High test scores by primary school students do not necessarily translate into more innovative, competitive economies. But they probably don’t hurt either.
It is up to policy makers to unlock the enormous potential of services in the People’s Republic of China.
Asia and the Pacific face challenges in reforming education and skills development but there are also real opportunities.
In common with the best international schools, Year 10 students at the school established in Burriam, Thailand by former Senator Mechai Viravaidya, spend a year away from home (in this case, to the Thai beach resort area of Pattaya). There they experience a different culture, gain independence, and develop teamwork as they transition to young adults.
Poor people rely more on the state for essential services and assistance than those in the middle and upper classes, who have more options available to them.
I participated in the South-South Learning on Conditional Cash Transfers workshop held at ADB Headquarters, 16-19 April 2013 that was organized in cooperation with Inter-American Development Bank.
Where hide the wise answers to questions vexing Technical and Vocational Education and Training (TVET) policy makers and practitioners in developing countries today?
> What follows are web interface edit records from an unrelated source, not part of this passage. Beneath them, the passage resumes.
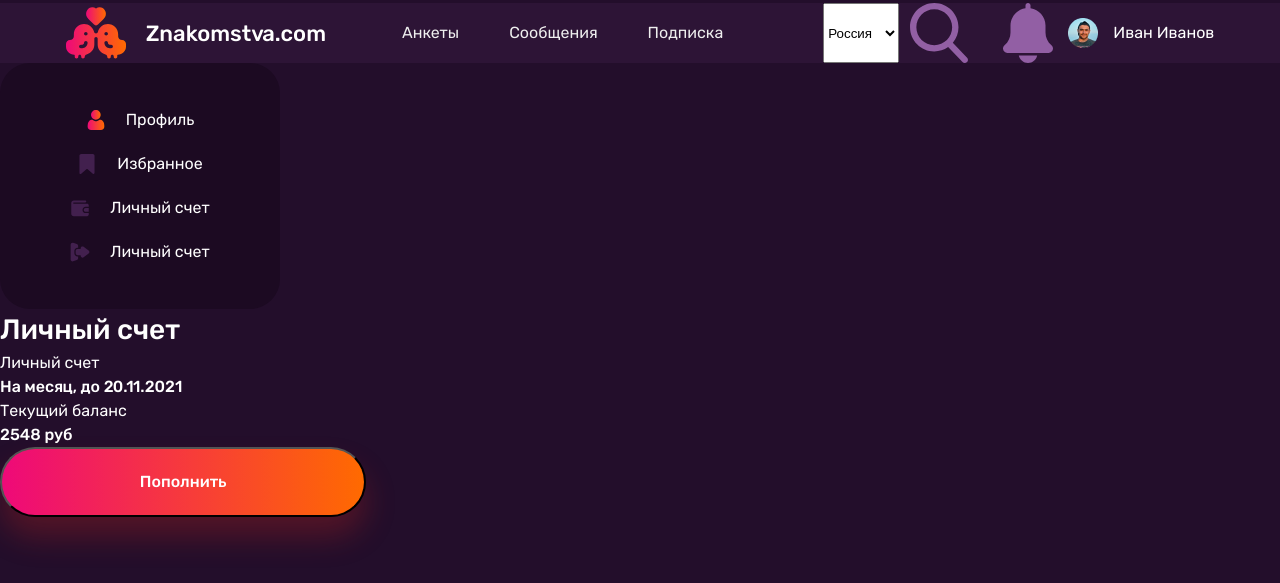
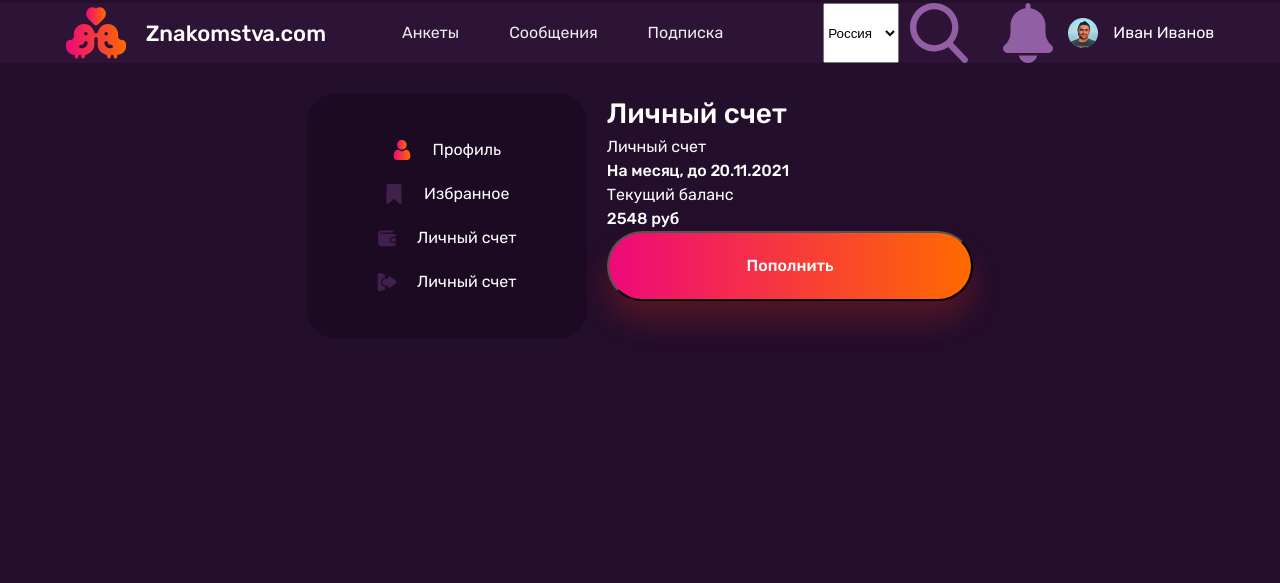
Before and after one commit to z10565/meetfate, a plain HTML site: page personalacc.html in a window 1280 px wide. Shown: the part 27-610 px from the top of the page. Drawn offline with Linux system fonts and the light colour scheme.

Commit message:
added one more screen

```diff
--- a/personalacc.html
+++ b/personalacc.html
@@ -49,7 +49,7 @@
                 <p>Иван Иванов</p>
             </div>
         </section>
-        <section>
+        <section class="wallet">
             <div class="categoriesWrapper">
                 <div class="personalinfo">
                     <img src="./images/profile.svg" alt="">
@@ -68,9 +68,9 @@
                     <div class="categories">Личный счет</div>
                 </div>
             </div>
-            <div class="wallet">
+            <div>
                 <h2>Личный счет</h2>
-                <ol>
+                <ol class="nonumbers">
                     <li><div class="subbalance">Личный счет</div><div class="num">На месяц, до 20.11.2021</div></li>
                     <li><div class="subbalance">Текущий баланс</div><div class="num">2548 руб</div></li>
                 </ol>
--- a/style/personalacc.css
+++ b/style/personalacc.css
@@ -203,3 +203,12 @@
     text-align: center;
     cursor: pointer;
 }
+.wallet {
+    display: flex;
+    gap: 20px;
+    margin-top: 30px;
+    justify-content: center;
+}
+.nonumbers {
+    list-style-type: none;
+  }
```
They ask, for example: will benefits outweigh costs of building a National Qualifications Framework.
For those of us working in the education sector, gender equality is a critical development outcome we want to see. Several years of advocacy has seen gender parity being achieved in elementary and even secondary school enrollments.
Even in countries with strongly performing, business-friendly economies, a positive relationship between education and training rates and employment outccomes is not automatic. We can clearly see this in Asia.
What can policymakers do to provide young people with the skills they need to succeed in an increasingly technology-driven world? How can young people themselves play a bigger role in skills development?